═════ Given data

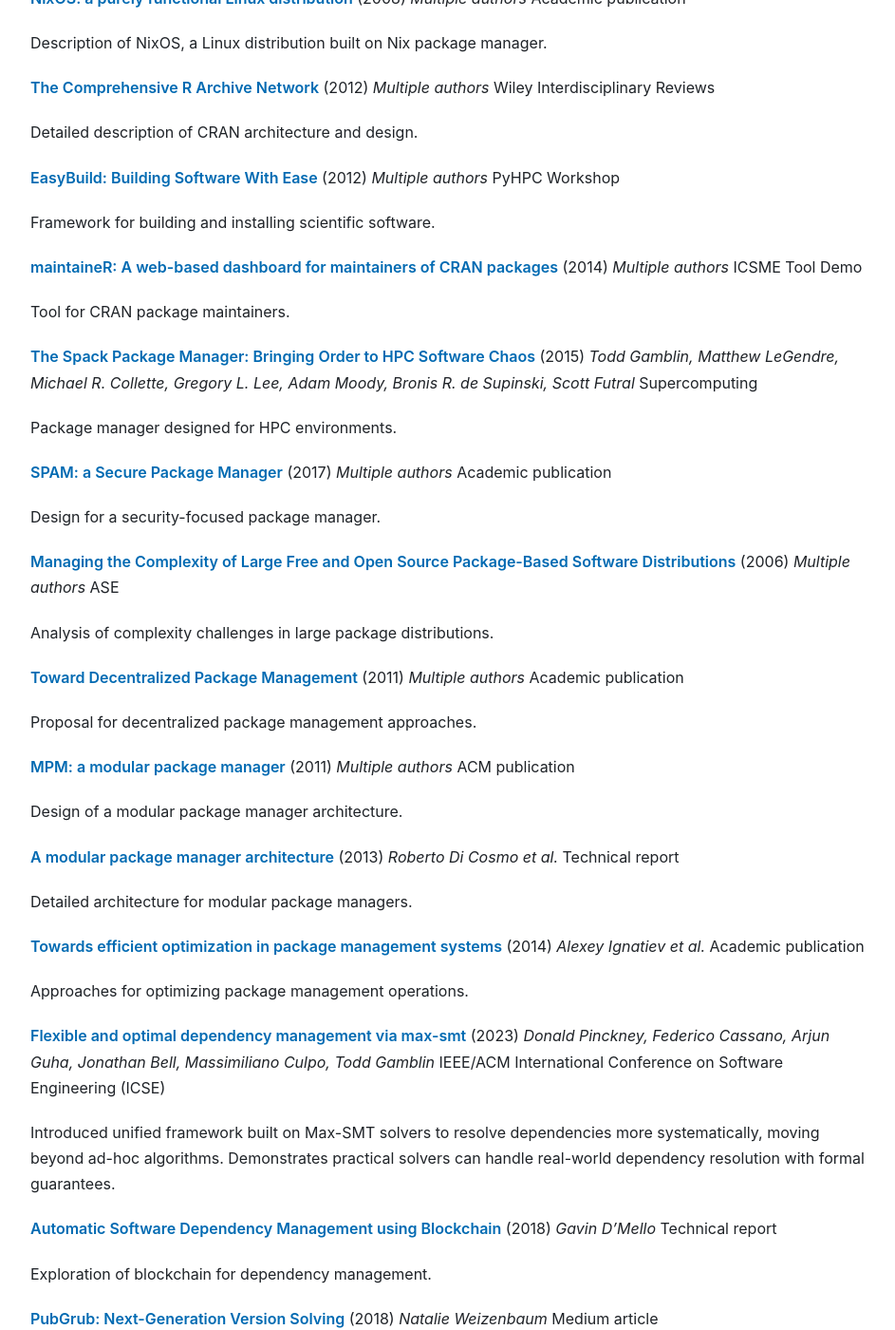
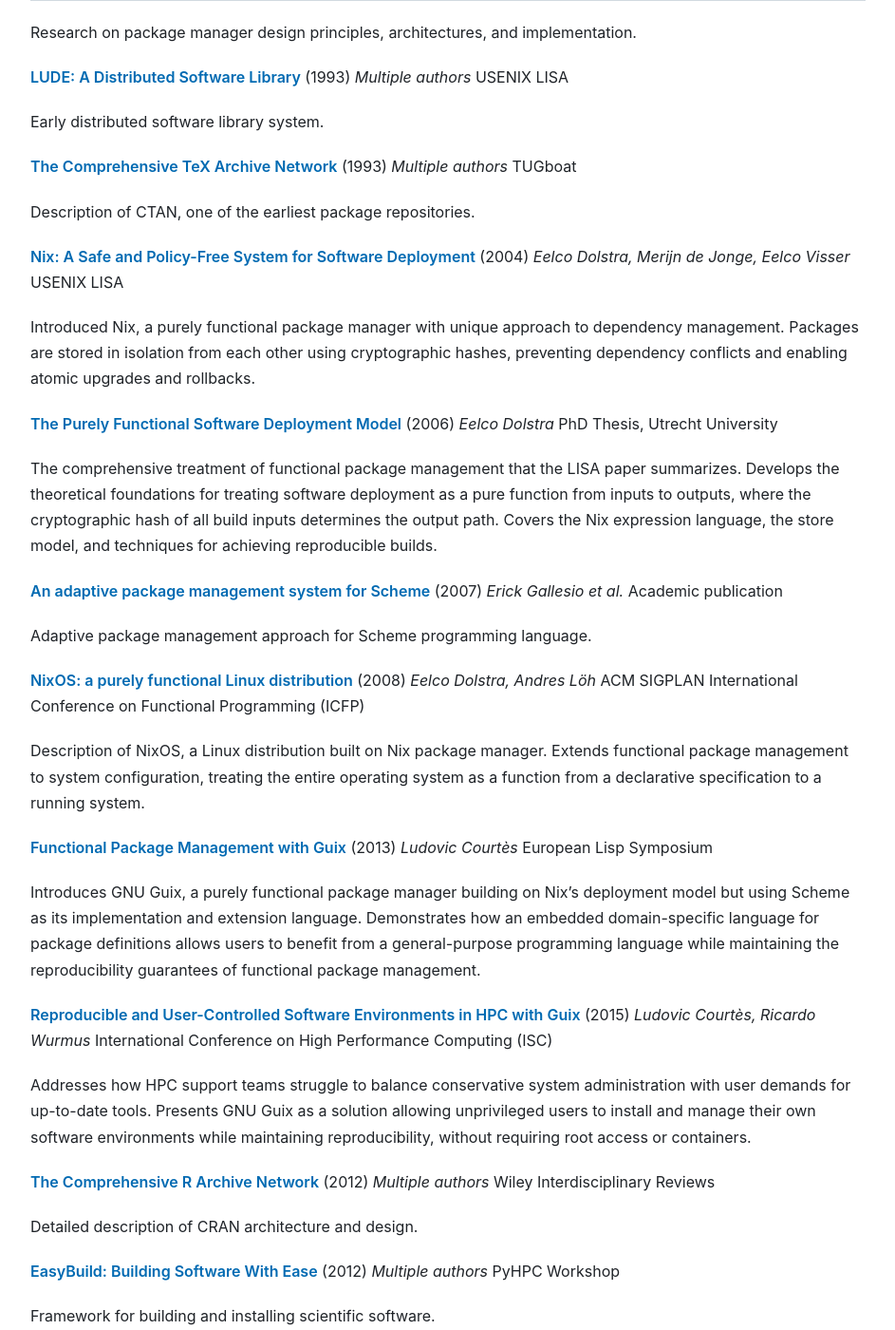
Before and after one commit to andrew/nesbitt.io, a Jekyll site: the page built from _posts/2025-11-13-package-management-papers.md, in a window 1280 px wide and 1400 px high, scrolled down 15525 px. Shown: the whole window at 95% size, without its empty margins (168-1111 px from the left). Built offline with Jekyll 4.4.1, drawn with Linux system fonts in a browser that asks for light colours; some of the changed text lies outside the part shown.

Commit message:
Add new research papers on reproducibility and functional package management

```diff
--- a/_data/stats.json
+++ b/_data/stats.json
@@ -1,5 +1,5 @@
 {
-  "generated_at": "2026-01-14T14:55:45Z",
+  "generated_at": "2026-01-14T14:56:35Z",
   "total_posts": 50,
   "total_words": 60682,
   "reading_minutes": 304,
--- a/_posts/2025-11-13-package-management-papers.md
+++ b/_posts/2025-11-13-package-management-papers.md
@@ -108,6 +108,18 @@
 arXiv preprint
 
 Study finding that local pinning leads to more security vulnerabilities due to bloated and outdated dependencies. Suggests risk of malicious package updates can be reduced when core dependencies pin their versions and keep them updated regularly.
+
+**[Does Functional Package Management Enable Reproducible Builds at Scale? Yes.](https://arxiv.org/abs/2501.15919)** (2025)
+*Julien Malka, Stefano Zacchiroli, Théo Zimmermann*
+International Conference on Mining Software Repositories (MSR) - Distinguished Paper Award
+
+First large-scale study of bitwise reproducibility in Nix, rebuilding 709,816 packages from historical snapshots of nixpkgs sampled between 2017 and 2023. Achieved reproducibility rates between 69% and 91% with an upward trend, and rebuildability rates over 99%. Found about 15% of unreproducibility failures are due to embedded build dates. Released a dataset with build statuses, logs, and recursive diffs showing where unreproducible artifacts differ.
+
+**[Improving Reproducibility of Scientific Software Using Nix/NixOS: A Case Study on the preCICE Ecosystem](https://eceasst.org/index.php/eceasst/article/view/2613)** (2025)
+*Max Hausch, Simon Hauser, Benjamin Uekermann*
+Electronic Communications of the EASST
+
+Case study applying Nix to scientific software reproducibility in the preCICE coupling library ecosystem. Demonstrates how functional package management provides guarantees that packages and their dependencies can be built reproducibly, addressing challenges in computational science where results must be independently verifiable.
 
 ## Dependency Resolution Algorithms and Challenges
 
@@ -573,10 +585,16 @@
 Description of CTAN, one of the earliest package repositories.
 
 **[Nix: A Safe and Policy-Free System for Software Deployment](https://edolstra.github.io/pubs/nspfssd-lisa2004-final.pdf)** (2004)
-*Multiple authors*
+*Eelco Dolstra, Merijn de Jonge, Eelco Visser*
 USENIX LISA
 
-Introduced Nix, a purely functional package manager with unique approach to dependency management.
+Introduced Nix, a purely functional package manager with unique approach to dependency management. Packages are stored in isolation from each other using cryptographic hashes, preventing dependency conflicts and enabling atomic upgrades and rollbacks.
+
+**[The Purely Functional Software Deployment Model](https://edolstra.github.io/pubs/phd-thesis.pdf)** (2006)
+*Eelco Dolstra*
+PhD Thesis, Utrecht University
+
+The comprehensive treatment of functional package management that the LISA paper summarizes. Develops the theoretical foundations for treating software deployment as a pure function from inputs to outputs, where the cryptographic hash of all build inputs determines the output path. Covers the Nix expression language, the store model, and techniques for achieving reproducible builds.
 
 **[An adaptive package management system for Scheme](https://dblp.org/rec/conf/dls/SerranoG07.html)** (2007)
 *Erick Gallesio et al.*
@@ -585,10 +603,22 @@
 Adaptive package management approach for Scheme programming language.
 
 **[NixOS: a purely functional Linux distribution](https://dl.acm.org/doi/10.1145/1411204.1411255)** (2008)
-*Multiple authors*
-Academic publication
+*Eelco Dolstra, Andres Löh*
+ACM SIGPLAN International Conference on Functional Programming (ICFP)
 
-Description of NixOS, a Linux distribution built on Nix package manager.
+Description of NixOS, a Linux distribution built on Nix package manager. Extends functional package management to system configuration, treating the entire operating system as a function from a declarative specification to a running system.
+
+**[Functional Package Management with Guix](https://arxiv.org/abs/1305.4584)** (2013)
+*Ludovic Courtès*
+European Lisp Symposium
+
+Introduces GNU Guix, a purely functional package manager building on Nix's deployment model but using Scheme as its implementation and extension language. Demonstrates how an embedded domain-specific language for package definitions allows users to benefit from a general-purpose programming language while maintaining the reproducibility guarantees of functional package management.
+
+**[Reproducible and User-Controlled Software Environments in HPC with Guix](https://link.springer.com/chapter/10.1007/978-3-319-27308-2_47)** (2015)
+*Ludovic Courtès, Ricardo Wurmus*
+International Conference on High Performance Computing (ISC)
+
+Addresses how HPC support teams struggle to balance conservative system administration with user demands for up-to-date tools. Presents GNU Guix as a solution allowing unprivileged users to install and manage their own software environments while maintaining reproducibility, without requiring root access or containers.
 
 **[The Comprehensive R Archive Network](https://wires.onlinelibrary.wiley.com/doi/abs/10.1002/wics.1212)** (2012)
 *Multiple authors*
```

══════════

▶ Task statement:
Would you return all the data exactly as given, minus the pictures?

▶ Your solution:
Before and after one commit to andrew/nesbitt.io, a Jekyll site: the page built from _posts/2025-11-13-package-management-papers.md, in a window 1280 px wide and 1400 px high, scrolled down 15525 px. Shown: the whole window at 95% size, without its empty margins (168-1111 px from the left). Built offline with Jekyll 4.4.1, drawn with Linux system fonts in a browser that asks for light colours; some of the changed text lies outside the part shown.

Commit message:
Add new research papers on reproducibility and functional package management

```diff
--- a/_data/stats.json
+++ b/_data/stats.json
@@ -1,5 +1,5 @@
 {
-  "generated_at": "2026-01-14T14:55:45Z",
+  "generated_at": "2026-01-14T14:56:35Z",
   "total_posts": 50,
   "total_words": 60682,
   "reading_minutes": 304,
--- a/_posts/2025-11-13-package-management-papers.md
+++ b/_posts/2025-11-13-package-management-papers.md
@@ -108,6 +108,18 @@
 arXiv preprint
 
 Study finding that local pinning leads to more security vulnerabilities due to bloated and outdated dependencies. Suggests risk of malicious package updates can be reduced when core dependencies pin their versions and keep them updated regularly.
+
+**[Does Functional Package Management Enable Reproducible Builds at Scale? Yes.](https://arxiv.org/abs/2501.15919)** (2025)
+*Julien Malka, Stefano Zacchiroli, Théo Zimmermann*
+International Conference on Mining Software Repositories (MSR) - Distinguished Paper Award
+
+First large-scale study of bitwise reproducibility in Nix, rebuilding 709,816 packages from historical snapshots of nixpkgs sampled between 2017 and 2023. Achieved reproducibility rates between 69% and 91% with an upward trend, and rebuildability rates over 99%. Found about 15% of unreproducibility failures are due to embedded build dates. Released a dataset with build statuses, logs, and recursive diffs showing where unreproducible artifacts differ.
+
+**[Improving Reproducibility of Scientific Software Using Nix/NixOS: A Case Study on the preCICE Ecosystem](https://eceasst.org/index.php/eceasst/article/view/2613)** (2025)
+*Max Hausch, Simon Hauser, Benjamin Uekermann*
+Electronic Communications of the EASST
+
+Case study applying Nix to scientific software reproducibility in the preCICE coupling library ecosystem. Demonstrates how functional package management provides guarantees that packages and their dependencies can be built reproducibly, addressing challenges in computational science where results must be independently verifiable.
 
 ## Dependency Resolution Algorithms and Challenges
 
@@ -573,10 +585,16 @@
 Description of CTAN, one of the earliest package repositories.
 
 **[Nix: A Safe and Policy-Free System for Software Deployment](https://edolstra.github.io/pubs/nspfssd-lisa2004-final.pdf)** (2004)
-*Multiple authors*
+*Eelco Dolstra, Merijn de Jonge, Eelco Visser*
 USENIX LISA
 
-Introduced Nix, a purely functional package manager with unique approach to dependency management.
+Introduced Nix, a purely functional package manager with unique approach to dependency management. Packages are stored in isolation from each other using cryptographic hashes, preventing dependency conflicts and enabling atomic upgrades and rollbacks.
+
+**[The Purely Functional Software Deployment Model](https://edolstra.github.io/pubs/phd-thesis.pdf)** (2006)
+*Eelco Dolstra*
+PhD Thesis, Utrecht University
+
+The comprehensive treatment of functional package management that the LISA paper summarizes. Develops the theoretical foundations for treating software deployment as a pure function from inputs to outputs, where the cryptographic hash of all build inputs determines the output path. Covers the Nix expression language, the store model, and techniques for achieving reproducible builds.
 
 **[An adaptive package management system for Scheme](https://dblp.org/rec/conf/dls/SerranoG07.html)** (2007)
 *Erick Gallesio et al.*
@@ -585,10 +603,22 @@
 Adaptive package management approach for Scheme programming language.
 
 **[NixOS: a purely functional Linux distribution](https://dl.acm.org/doi/10.1145/1411204.1411255)** (2008)
-*Multiple authors*
-Academic publication
+*Eelco Dolstra, Andres Löh*
+ACM SIGPLAN International Conference on Functional Programming (ICFP)
 
-Description of NixOS, a Linux distribution built on Nix package manager.
+Description of NixOS, a Linux distribution built on Nix package manager. Extends functional package management to system configuration, treating the entire operating system as a function from a declarative specification to a running system.
+
+**[Functional Package Management with Guix](https://arxiv.org/abs/1305.4584)** (2013)
+*Ludovic Courtès*
+European Lisp Symposium
+
+Introduces GNU Guix, a purely functional package manager building on Nix's deployment model but using Scheme as its implementation and extension language. Demonstrates how an embedded domain-specific language for package definitions allows users to benefit from a general-purpose programming language while maintaining the reproducibility guarantees of functional package management.
+
+**[Reproducible and User-Controlled Software Environments in HPC with Guix](https://link.springer.com/chapter/10.1007/978-3-319-27308-2_47)** (2015)
+*Ludovic Courtès, Ricardo Wurmus*
+International Conference on High Performance Computing (ISC)
+
+Addresses how HPC support teams struggle to balance conservative system administration with user demands for up-to-date tools. Presents GNU Guix as a solution allowing unprivileged users to install and manage their own software environments while maintaining reproducibility, without requiring root access or containers.
 
 **[The Comprehensive R Archive Network](https://wires.onlinelibrary.wiley.com/doi/abs/10.1002/wics.1212)** (2012)
 *Multiple authors*
```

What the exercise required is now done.